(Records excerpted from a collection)
-- Opening Marker --

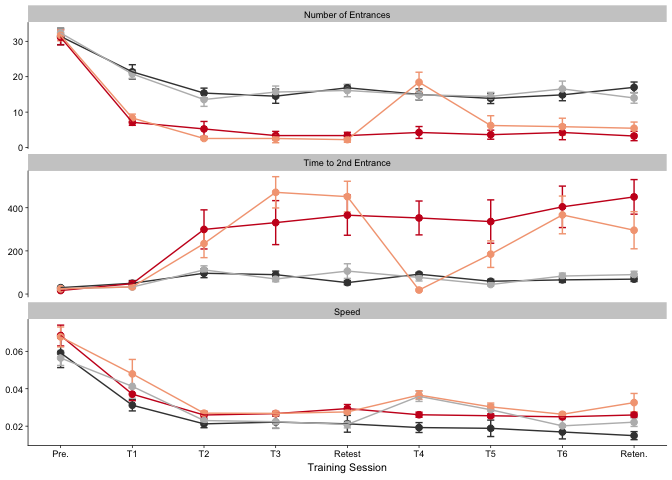
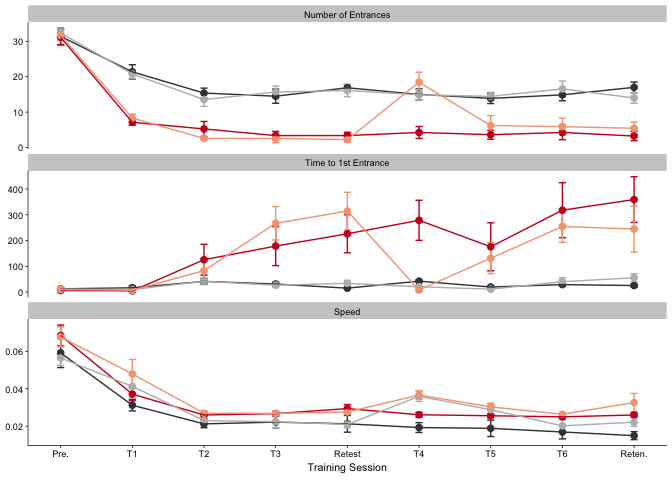
for fmr1 analysis

diff --git a/scripts/01a_beahvior_analysis.md b/scripts/01a_beahvior_analysis.md
@@ -1078,33 +1078,37 @@ frames
     ## time second entrance
     Time2ndEntr <- dplyr::summarise(group_by(behavior, APA2, TrainSessionComboNum), m = mean(Time2ndEntr), se = sd(Time2ndEntr)/sqrt(length(Time2ndEntr)))
 
+    ## time second entrance
+    Time1Entr <- dplyr::summarise(group_by(behavior, APA2, TrainSessionComboNum), m = mean(Time1stEntr), se = sd(Time1stEntr)/sqrt(length(Time1stEntr)))
+
+
     ## create the column for faceting
     behaviorsummaryNumAPA2$measure <- "Number of Entrances"
     speedsummary$measure <- "Speed"
-    Time2ndEntr$measure <- "Time to 2nd Entrance"
+    Time1Entr$measure <- "Time to 1st Entrance"
 
     # rbind
-    threeplots <- rbind(behaviorsummaryNumAPA2,speedsummary, Time2ndEntr)
+    threeplots <- rbind(behaviorsummaryNumAPA2,speedsummary, Time1Entr)
 
     # set factors
     threeplots$APA2 <- factor(threeplots$APA2, levels = c("yoked-consistent" ,"consistent", "yoked-conflict", "conflict"))
-    threeplots$measure <- factor(threeplots$measure, levels = c("Number of Entrances" ,   "Time to 2nd Entrance", "Speed"))
+    threeplots$measure <- factor(threeplots$measure, levels = c("Number of Entrances" ,   "Time to 1st Entrance", "Speed"))
     summary(threeplots)
 
     ##                APA2    TrainSessionComboNum       m           
     ##  yoked-consistent:27   Min.   :1            Min.   :  0.0149  
     ##  consistent      :27   1st Qu.:3            1st Qu.:  0.0351  
-    ##  yoked-conflict  :27   Median :5            Median : 14.2222  
-    ##  conflict        :27   Mean   :5            Mean   : 59.2463  
-    ##                        3rd Qu.:7            3rd Qu.: 48.7872  
-    ##                        Max.   :9            Max.   :471.4978  
+    ##  yoked-conflict  :27   Median :5            Median :  8.1628  
+    ##  conflict        :27   Mean   :5            Mean   : 36.5275  
+    ##                        3rd Qu.:7            3rd Qu.: 22.3431  
+    ##                        Max.   :9            Max.   :359.2163  
     ##        se                            measure  
     ##  Min.   :  0.00044   Number of Entrances :36  
-    ##  1st Qu.:  0.00392   Time to 2nd Entrance:36  
-    ##  Median :  1.51376   Speed               :36  
-    ##  Mean   : 13.00903                            
-    ##  3rd Qu.:  8.37054                            
-    ##  Max.   :101.93841
+    ##  1st Qu.:  0.00392   Time to 1st Entrance:36  
+    ##  Median :  1.49536   Speed               :36  
+    ##  Mean   : 10.83833                            
+    ##  3rd Qu.:  3.85247                            
+    ##  Max.   :106.74167
 
     behaviorwrap <- ggplot(threeplots, aes(x=, TrainSessionComboNum, y=m, color=APA2)) + 
         geom_errorbar(aes(ymin=m-se, ymax=m+se, color=APA2), width=.1) +
@@ -1133,67 +1137,84 @@ frames
     ## quartz_off_screen 
     ##                 2
 
-    ezANOVA(behavior, dv = NumEntrances, wid = ID, detailed = F,
-            within = TrainSessionCombo, between = APA2)
+This chunk is for creating files and figures for the FMR1 chapter
+=================================================================
 
-    ## Warning: Data is unbalanced (unequal N per group). Make sure you specified
-    ## a well-considered value for the type argument to ezANOVA().
+    ## This is for the FMR1 chapter
+    Path1Entr <- dplyr::summarise(group_by(behavior, APA2, TrainSessionComboNum), m = mean(Path1stEntr), se = sd(Path1stEntr)/sqrt(length(Path1stEntr)))
 
-    ## $ANOVA
-    ##                   Effect DFn DFd         F            p p<.05       ges
-    ## 2                   APA2   3  30 33.733594 9.693702e-10     * 0.5131907
-    ## 3      TrainSessionCombo   8 240 95.850114 2.521202e-70     * 0.6871626
-    ## 4 APA2:TrainSessionCombo  24 240  5.140122 6.424403e-12     * 0.2611096
-    ## 
-    ## $`Mauchly's Test for Sphericity`
-    ##                   Effect          W            p p<.05
-    ## 3      TrainSessionCombo 0.06018833 8.036245e-05     *
-    ## 4 APA2:TrainSessionCombo 0.06018833 8.036245e-05     *
-    ## 
-    ## $`Sphericity Corrections`
-    ##                   Effect       GGe        p[GG] p[GG]<.05       HFe
-    ## 3      TrainSessionCombo 0.5852923 3.270168e-42         * 0.7067817
-    ## 4 APA2:TrainSessionCombo 0.5852923 9.356868e-08         * 0.7067817
-    ##          p[HF] p[HF]<.05
-    ## 3 1.874137e-50         *
-    ## 4 5.567995e-09         *
+    NumEntr <- dplyr::summarise(group_by(behavior, APA2, TrainSessionComboNum), m = mean(NumEntrances), se = sd(NumEntrances)/sqrt(length(NumEntrances)))
 
-    ezANOVA(behavior, dv = Time2ndEntr, wid = ID, detailed = F,
-            within = TrainSessionCombo, between = APA2)
+    Path1Entr$results <- "Expected Results"
+    NumEntr$results <- "Expected Results"
+    Path1Entr$measure <- "Path to the 1st Entrance"
+    NumEntr$measure <- "Number of entrances"
 
-    ## Warning: Data is unbalanced (unequal N per group). Make sure you specified
-    ## a well-considered value for the type argument to ezANOVA().
+    PathNum <- rbind(Path1Entr,NumEntr)
 
-    ## $ANOVA
-    ##                   Effect DFn DFd         F            p p<.05       ges
-    ## 2                   APA2   3  30 12.484195 1.801800e-05     * 0.3238047
-    ## 3      TrainSessionCombo   8 240 15.849193 1.028496e-18     * 0.2456594
-    ## 4 APA2:TrainSessionCombo  24 240  5.301402 2.238112e-12     * 0.2463021
-    ## 
-    ## $`Mauchly's Test for Sphericity`
-    ##                   Effect           W            p p<.05
-    ## 3      TrainSessionCombo 0.008153253 9.907594e-13     *
-    ## 4 APA2:TrainSessionCombo 0.008153253 9.907594e-13     *
-    ## 
-    ## $`Sphericity Corrections`
-    ##                   Effect       GGe        p[GG] p[GG]<.05       HFe
-    ## 3      TrainSessionCombo 0.5902759 6.083328e-12         * 0.7140083
-    ## 4 APA2:TrainSessionCombo 0.5902759 4.425697e-08         * 0.7140083
-    ##          p[HF] p[HF]<.05
-    ## 3 5.415810e-14         *
-    ## 4 2.202366e-09         *
+    numenrwt15 <- PathNum  %>% 
+      #filter(TrainSessionComboNum != "1", TrainSessionComboNum != "9") %>% 
+      filter(measure == "Number of entrances") %>% 
+      droplevels()  %>% 
+      ggplot(aes(x=, TrainSessionComboNum, y=m, color=APA2)) + 
+        geom_errorbar(aes(ymin=m-se, ymax=m+se), width=.1) +
+        geom_point(size = 2) +
+       geom_line(aes(colour=APA2)) +
+       scale_y_continuous(name= "Number of Entrances",
+                          limits = c(0,35)) +
+        scale_x_continuous(name="Training Session", 
+                           breaks = c(1, 2, 3, 4, 5, 6, 7, 8, 9),
+                           labels = c( "Pre.", "T1", "T2", "T3",
+                                       "Retest", 
+                                       "C1", "C2", "C3", "Reten.")) +
+      theme_cowplot(font_size = 8, line_size = 0.25) +
+      background_grid(major = "y", minor="non") +
+      scale_color_manual(values = colorvalAPA00)  +
+      theme(legend.title=element_blank()) +
+      theme(legend.position="none") +
+      scale_shape_manual(values=c(16, 1)) 
+    numenrwt15
 
-    cor.test(behavior$NumEntrances, behavior$Time2ndEntr, method = "kendall")
+![](../figures/01_behavior/forFMR1-1.png)
 
-    ## 
-    ##  Kendall's rank correlation tau
-    ## 
-    ## data:  behavior$NumEntrances and behavior$Time2ndEntr
-    ## z = -14.043, p-value < 2.2e-16
-    ## alternative hypothesis: true tau is not equal to 0
-    ## sample estimates:
-    ##        tau 
-    ## -0.5519762
+    pdf(file="../../FMR1CA1rnaseq/figures/01_behavior/numenrwt15.pdf", width=2.25, height=2)
+    plot(numenrwt15)
+    dev.off()
+
+    ## quartz_off_screen 
+    ##                 2
+
+    pathentrwt15 <- PathNum  %>% 
+      #filter(TrainSessionComboNum != "1", TrainSessionComboNum != "9") %>% 
+      filter(measure == "Path to the 1st Entrance") %>% 
+      droplevels()  %>% 
+      ggplot(aes(x=, TrainSessionComboNum, y=m, color=APA2)) + 
+        geom_errorbar(aes(ymin=m-se, ymax=m+se), width=.1) +
+        geom_point(size = 2) +
+       geom_line(aes(colour=APA2)) +
+       scale_y_continuous(name= "Path to the 1st Entrance",
+                          limits = c(0,17.5)) +
+        scale_x_continuous(name="Training Session", 
+                           breaks = c(1, 2, 3, 4, 5, 6, 7, 8, 9),
+                           labels = c( "Pre.", "T1", "T2", "T3",
+                                       "Retest", "C1", "C2", 
+                                       "C3", "Reten.")) +
+      theme_cowplot(font_size = 8, line_size = 0.25) +
+      background_grid(major = "y", minor="non") +
+      scale_color_manual(values = colorvalAPA00)  +
+      theme(legend.title=element_blank()) +
+      theme(legend.position="none") +
+      scale_shape_manual(values=c(16, 1)) 
+    pathentrwt15
+
+![](../figures/01_behavior/forFMR1-2.png)
+
+    pdf(file="../../FMR1CA1rnaseq/figures/01_behavior/pathentrwt15.pdf", width=2.25, height=2)
+    plot(pathentrwt15)
+    dev.off()
+
+    ## quartz_off_screen 
+    ##                 2
 
 Hierarchical clusering of time series behavioral data
 -----------------------------------------------------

-- Closing Marker --

= TASK INSTRUCTIONS =
The answer should be all lines from the entries above that hold the word "second".

= SOLUTION FOR THIS PROBLEM =
     ## time second entrance
+    ## time second entrance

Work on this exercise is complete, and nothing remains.